PW: Many of the recipes in Dessert University: More Than 300 Spectacular Recipes and Essential Lessons from White House Pastry Chef Roland Mesnier take calories into consideration. Is that because the White House family has requested healthy desserts?

I took that upon myself with Mrs. Rosalyn Carter, who hired me. I told her I intended to serve her a lot of low-calorie desserts without destroying the desserts. Some desserts cannot be low-calorie. The only way you can make it low-calorie is to serve a small portion. Like cheesecake. You're not going to do it with some lousy kind of cheese. You have to use a good cream cheese.

You've said that because of all the events occurring worldwide, there have been more working dinners and working lunches going on at the White House, and fewer state dinners. What does that mean for you as a pastry chef?

State dinners are a gala atmosphere where people have a great time. But working lunches and dinners are very serious. Usually the invited head of state is here for a very good reason, so the discussions are usually serious, and the atmosphere is not as light. Instead of having a dessert that is all out with a lot of decoration and a spectacular look, we'll tame it down. It's still going to be something elegant, but more serious. We do want to create something that will create smiles and comments.

Do you try to adapt the dessert to who will be eating it?

I will never try to reproduce a dessert from the visiting country; that would be a terrible mistake. But I like to follow the same flavor. Like if the country has a lot of exotic fruit, then I may go with a mango or coconut flavor. If the country is more European, I may go with coffee and chocolate, and maybe a little liqueur. We want to make them happy. I'm very much in tune with all the heads of state. We also have to watch out with diets and restrictions. If we have Israel, it must be kosher.
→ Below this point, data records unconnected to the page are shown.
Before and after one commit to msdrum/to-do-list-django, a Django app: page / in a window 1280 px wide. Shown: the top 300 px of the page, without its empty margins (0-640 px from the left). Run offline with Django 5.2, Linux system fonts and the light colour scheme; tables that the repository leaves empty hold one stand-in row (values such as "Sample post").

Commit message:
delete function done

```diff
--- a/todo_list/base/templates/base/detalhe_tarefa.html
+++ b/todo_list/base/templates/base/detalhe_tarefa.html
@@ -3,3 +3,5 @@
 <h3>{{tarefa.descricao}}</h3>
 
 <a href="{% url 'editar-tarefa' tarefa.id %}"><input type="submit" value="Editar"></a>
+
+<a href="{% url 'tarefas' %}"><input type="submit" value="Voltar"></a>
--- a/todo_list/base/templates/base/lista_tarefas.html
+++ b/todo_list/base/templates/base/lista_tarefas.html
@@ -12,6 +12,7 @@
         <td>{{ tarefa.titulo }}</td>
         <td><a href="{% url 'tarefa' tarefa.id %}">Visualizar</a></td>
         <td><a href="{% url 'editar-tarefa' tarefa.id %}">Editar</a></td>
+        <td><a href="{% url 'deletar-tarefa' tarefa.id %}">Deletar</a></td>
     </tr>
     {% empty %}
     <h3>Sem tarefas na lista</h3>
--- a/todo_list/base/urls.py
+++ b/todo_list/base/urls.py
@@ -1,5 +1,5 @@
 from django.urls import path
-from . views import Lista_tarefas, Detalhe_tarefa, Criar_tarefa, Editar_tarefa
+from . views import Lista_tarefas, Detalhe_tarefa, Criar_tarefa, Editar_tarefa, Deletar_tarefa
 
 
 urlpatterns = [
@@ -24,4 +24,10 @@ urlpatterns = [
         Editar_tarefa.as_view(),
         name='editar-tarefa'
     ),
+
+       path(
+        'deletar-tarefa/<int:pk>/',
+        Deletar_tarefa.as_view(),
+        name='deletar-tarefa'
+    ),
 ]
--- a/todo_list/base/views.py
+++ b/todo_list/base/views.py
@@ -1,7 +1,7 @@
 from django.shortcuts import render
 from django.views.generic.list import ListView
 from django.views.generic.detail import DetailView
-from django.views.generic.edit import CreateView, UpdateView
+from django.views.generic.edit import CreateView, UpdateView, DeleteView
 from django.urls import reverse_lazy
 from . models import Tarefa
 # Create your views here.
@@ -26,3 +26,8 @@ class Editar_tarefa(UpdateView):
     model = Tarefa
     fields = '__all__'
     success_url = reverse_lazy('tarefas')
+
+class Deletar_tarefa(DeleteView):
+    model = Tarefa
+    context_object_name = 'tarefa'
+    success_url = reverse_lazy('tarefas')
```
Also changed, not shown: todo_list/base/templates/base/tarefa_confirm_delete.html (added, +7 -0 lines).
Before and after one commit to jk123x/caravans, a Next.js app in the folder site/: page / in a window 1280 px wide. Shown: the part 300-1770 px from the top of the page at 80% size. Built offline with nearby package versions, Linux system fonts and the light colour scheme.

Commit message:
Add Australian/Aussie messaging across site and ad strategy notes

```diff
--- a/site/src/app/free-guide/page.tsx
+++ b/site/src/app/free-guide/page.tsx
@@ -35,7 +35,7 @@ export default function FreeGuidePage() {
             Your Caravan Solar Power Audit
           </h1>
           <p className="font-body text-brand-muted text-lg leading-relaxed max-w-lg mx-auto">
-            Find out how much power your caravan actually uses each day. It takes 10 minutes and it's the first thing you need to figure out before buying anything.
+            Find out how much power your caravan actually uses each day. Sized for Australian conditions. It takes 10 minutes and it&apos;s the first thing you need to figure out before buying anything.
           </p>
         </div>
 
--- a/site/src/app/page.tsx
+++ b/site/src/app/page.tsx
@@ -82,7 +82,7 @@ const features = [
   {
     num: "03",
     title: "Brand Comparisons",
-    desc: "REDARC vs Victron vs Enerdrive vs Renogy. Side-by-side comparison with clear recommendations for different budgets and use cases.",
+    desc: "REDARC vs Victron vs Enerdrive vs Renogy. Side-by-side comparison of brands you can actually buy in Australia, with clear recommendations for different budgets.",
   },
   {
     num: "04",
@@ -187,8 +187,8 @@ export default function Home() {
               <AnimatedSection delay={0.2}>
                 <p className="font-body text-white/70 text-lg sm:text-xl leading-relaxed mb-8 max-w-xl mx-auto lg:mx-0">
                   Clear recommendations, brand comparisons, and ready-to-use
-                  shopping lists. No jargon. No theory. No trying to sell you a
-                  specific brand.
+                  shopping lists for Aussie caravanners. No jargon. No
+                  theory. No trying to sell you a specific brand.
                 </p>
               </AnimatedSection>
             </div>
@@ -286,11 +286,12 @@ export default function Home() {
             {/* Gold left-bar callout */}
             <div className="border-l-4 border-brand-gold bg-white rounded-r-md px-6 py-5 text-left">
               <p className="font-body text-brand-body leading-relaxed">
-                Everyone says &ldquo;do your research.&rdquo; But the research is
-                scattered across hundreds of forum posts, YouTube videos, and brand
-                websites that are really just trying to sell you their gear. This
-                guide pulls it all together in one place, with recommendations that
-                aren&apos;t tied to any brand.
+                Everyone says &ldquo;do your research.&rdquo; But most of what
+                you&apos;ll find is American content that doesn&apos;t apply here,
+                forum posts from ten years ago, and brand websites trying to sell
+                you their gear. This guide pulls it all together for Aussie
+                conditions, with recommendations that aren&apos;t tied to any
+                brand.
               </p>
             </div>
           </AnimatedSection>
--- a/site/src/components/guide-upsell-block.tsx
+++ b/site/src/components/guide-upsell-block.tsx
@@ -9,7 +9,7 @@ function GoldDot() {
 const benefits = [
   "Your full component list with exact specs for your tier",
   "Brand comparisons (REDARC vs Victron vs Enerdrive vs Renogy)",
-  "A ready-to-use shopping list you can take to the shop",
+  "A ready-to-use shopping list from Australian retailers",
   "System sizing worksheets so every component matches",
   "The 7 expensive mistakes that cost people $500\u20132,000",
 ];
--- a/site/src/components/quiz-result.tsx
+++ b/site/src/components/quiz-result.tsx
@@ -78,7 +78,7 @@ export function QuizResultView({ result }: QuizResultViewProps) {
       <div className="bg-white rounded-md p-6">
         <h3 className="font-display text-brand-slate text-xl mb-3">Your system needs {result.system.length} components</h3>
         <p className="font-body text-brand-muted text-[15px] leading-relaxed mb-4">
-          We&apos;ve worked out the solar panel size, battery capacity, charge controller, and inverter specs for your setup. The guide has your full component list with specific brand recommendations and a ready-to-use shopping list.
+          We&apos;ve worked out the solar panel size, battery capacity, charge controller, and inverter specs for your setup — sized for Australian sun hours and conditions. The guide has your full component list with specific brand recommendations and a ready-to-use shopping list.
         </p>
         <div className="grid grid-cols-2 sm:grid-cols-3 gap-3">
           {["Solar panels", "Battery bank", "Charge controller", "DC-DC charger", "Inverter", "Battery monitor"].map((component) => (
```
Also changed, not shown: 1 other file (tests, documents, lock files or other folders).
What kind of desserts does President Bush favor?

He likes very simple desserts, like cake and ice cream, angel food cake, carrot cake. President Bush does not like what we call frou frou dessert. He's a man, he's very straightforward. Mrs. Bush likes things more sophisticated if she has friends over. But we can marry those two styles together. We have to please everybody.

How about Clinton?

President Clinton was big on pies, good pies, chocolate cakes—he was allergic to chocolate, but that didn't stop him from eating chocolate. Mrs. Clinton enjoyed a good mocha cake.

You must have had a special relationship with the First Ladies during your time at the White House. Were any more hands-on than others?

Mrs. Reagan was really challenging, but I still thank her today. Because of her I expanded my repertoire tremendously. She was very particular about many things. I had to do a lot of research and make a lot of new recipes. She inspired me to research and research and research some more. I came to realize that Mrs. Reagan was a First Lady who would easily skip a main course to come to dessert. She had dessert at every meal. They were small, they were attractive, they were low-calorie. I realized most First Ladies liked desserts like that.

You write, "U.S. Presidents and heads of state went crazy for" your Silky Chocolate Cream Pie. Why?

It's loaded with calories. You have to throw a few curveballs in there to make things interesting. I wanted to say, okay, we'll do some low-calorie, but heads of state are like everybody else, and they like things that are loaded with calories. I've done that pie with every administration and every administration has embraced it with open arms. Good ingredients will always be a winner.